### Activity
Read through the lines below and copy the ones holding the string "Mutable".

### Supplied entries
☆ ☆ ☆ ☆ ☆
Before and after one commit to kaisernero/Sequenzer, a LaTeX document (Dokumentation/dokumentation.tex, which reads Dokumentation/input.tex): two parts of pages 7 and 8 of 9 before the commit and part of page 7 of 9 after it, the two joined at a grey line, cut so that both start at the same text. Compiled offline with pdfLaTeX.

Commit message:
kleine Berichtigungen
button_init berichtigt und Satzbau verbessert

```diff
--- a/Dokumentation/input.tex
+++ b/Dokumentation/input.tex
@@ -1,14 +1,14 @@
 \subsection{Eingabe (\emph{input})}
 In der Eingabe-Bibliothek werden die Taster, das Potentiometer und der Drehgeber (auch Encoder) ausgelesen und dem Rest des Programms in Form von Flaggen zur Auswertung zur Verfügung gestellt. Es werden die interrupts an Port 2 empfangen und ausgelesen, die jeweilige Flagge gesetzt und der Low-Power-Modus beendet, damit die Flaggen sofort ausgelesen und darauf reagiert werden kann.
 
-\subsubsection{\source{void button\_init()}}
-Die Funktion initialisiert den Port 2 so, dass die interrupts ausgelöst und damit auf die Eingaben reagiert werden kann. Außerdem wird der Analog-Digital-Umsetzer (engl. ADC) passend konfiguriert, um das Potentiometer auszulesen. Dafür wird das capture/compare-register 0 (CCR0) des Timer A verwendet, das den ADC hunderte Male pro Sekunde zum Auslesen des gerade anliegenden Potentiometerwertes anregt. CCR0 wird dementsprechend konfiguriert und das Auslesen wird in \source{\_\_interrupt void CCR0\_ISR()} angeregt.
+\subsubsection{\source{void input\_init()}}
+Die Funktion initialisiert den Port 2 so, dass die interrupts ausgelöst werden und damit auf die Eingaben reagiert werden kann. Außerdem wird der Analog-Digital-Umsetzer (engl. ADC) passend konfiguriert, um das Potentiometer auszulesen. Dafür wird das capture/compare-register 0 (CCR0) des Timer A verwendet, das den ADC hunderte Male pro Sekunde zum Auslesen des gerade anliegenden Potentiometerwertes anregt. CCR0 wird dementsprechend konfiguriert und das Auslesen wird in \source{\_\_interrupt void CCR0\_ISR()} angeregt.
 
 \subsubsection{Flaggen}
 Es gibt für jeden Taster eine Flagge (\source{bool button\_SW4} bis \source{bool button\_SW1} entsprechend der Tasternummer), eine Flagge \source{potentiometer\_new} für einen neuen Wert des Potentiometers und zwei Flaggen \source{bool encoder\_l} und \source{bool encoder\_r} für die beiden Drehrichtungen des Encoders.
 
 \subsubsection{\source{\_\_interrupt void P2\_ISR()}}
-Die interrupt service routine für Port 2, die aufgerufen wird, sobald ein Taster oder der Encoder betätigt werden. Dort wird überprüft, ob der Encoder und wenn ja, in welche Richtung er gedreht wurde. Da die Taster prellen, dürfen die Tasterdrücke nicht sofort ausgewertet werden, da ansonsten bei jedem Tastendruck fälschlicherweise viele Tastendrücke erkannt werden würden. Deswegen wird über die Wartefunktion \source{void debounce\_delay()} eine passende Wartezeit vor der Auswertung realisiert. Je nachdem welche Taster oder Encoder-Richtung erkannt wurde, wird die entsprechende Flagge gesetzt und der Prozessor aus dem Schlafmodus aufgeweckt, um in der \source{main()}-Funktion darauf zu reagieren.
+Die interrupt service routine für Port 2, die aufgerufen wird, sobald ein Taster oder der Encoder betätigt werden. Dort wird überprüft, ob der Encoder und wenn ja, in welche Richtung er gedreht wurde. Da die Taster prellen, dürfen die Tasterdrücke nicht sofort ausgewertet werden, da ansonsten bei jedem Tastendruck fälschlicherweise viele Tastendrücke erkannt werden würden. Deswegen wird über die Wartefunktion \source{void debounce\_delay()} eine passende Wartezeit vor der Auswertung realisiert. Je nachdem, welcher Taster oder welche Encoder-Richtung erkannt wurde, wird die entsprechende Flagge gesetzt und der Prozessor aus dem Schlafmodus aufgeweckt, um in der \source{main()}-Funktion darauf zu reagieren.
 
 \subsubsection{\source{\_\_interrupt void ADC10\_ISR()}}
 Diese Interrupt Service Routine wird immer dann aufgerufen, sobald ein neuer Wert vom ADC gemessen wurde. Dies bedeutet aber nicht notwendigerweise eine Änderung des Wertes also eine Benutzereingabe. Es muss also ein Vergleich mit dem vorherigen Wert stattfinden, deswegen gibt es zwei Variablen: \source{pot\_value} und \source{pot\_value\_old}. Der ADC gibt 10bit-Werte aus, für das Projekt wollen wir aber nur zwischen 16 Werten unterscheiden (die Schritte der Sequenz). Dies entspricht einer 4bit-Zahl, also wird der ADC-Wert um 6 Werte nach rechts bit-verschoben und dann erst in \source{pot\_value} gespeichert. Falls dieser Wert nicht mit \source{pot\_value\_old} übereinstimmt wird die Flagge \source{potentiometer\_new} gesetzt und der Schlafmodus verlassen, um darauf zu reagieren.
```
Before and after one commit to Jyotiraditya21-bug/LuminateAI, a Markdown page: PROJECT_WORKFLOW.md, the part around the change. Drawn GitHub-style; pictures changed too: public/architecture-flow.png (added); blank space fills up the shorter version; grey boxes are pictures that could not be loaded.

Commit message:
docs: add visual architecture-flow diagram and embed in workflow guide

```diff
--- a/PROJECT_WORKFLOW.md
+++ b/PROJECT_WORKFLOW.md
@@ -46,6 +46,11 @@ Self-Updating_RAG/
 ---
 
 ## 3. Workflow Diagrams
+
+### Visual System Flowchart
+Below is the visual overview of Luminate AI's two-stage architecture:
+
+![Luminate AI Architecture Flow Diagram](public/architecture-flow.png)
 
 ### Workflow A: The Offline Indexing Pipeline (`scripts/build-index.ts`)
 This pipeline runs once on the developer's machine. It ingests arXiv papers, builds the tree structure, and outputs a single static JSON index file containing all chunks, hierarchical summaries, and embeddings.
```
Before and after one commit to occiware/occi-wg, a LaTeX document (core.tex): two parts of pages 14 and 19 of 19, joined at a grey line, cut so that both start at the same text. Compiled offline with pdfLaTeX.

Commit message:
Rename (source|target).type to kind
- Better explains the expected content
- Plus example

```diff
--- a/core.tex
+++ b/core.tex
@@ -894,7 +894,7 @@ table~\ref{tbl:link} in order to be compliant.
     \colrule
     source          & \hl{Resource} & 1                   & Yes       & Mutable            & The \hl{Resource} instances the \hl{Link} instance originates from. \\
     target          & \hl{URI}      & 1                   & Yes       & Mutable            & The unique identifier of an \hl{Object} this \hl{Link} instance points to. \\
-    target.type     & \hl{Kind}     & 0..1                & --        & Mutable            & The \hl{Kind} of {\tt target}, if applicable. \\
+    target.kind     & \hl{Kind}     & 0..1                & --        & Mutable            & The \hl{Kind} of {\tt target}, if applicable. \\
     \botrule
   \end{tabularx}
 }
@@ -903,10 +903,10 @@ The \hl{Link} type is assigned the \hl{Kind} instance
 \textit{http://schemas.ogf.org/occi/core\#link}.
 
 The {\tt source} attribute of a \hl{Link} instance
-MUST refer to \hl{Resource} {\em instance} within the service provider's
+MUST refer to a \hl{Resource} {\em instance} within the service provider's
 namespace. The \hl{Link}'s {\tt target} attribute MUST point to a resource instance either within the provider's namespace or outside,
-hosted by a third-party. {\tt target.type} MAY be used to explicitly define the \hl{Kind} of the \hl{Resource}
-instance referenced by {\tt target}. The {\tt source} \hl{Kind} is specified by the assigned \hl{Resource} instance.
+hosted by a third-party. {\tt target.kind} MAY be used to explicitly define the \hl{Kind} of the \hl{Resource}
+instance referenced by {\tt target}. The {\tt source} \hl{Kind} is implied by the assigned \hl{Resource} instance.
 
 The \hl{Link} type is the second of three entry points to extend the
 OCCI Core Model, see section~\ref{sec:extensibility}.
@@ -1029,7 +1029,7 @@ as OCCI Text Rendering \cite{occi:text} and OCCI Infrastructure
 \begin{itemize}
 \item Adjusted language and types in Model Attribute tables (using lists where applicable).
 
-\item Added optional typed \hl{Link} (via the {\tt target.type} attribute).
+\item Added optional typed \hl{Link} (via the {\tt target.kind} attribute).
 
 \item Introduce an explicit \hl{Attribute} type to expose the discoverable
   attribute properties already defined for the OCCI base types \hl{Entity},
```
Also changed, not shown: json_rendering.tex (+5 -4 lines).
☆ ☆ ☆ ☆ ☆
### Exercise answer
     source          & \hl{Resource} & 1                   & Yes       & Mutable            & The \hl{Resource} instances the \hl{Link} instance originates from. \\
     target          & \hl{URI}      & 1                   & Yes       & Mutable            & The unique identifier of an \hl{Object} this \hl{Link} instance points to. \\
-    target.type     & \hl{Kind}     & 0..1                & --        & Mutable            & The \hl{Kind} of {\tt target}, if applicable. \\
+    target.kind     & \hl{Kind}     & 0..1                & --        & Mutable            & The \hl{Kind} of {\tt target}, if applicable. \\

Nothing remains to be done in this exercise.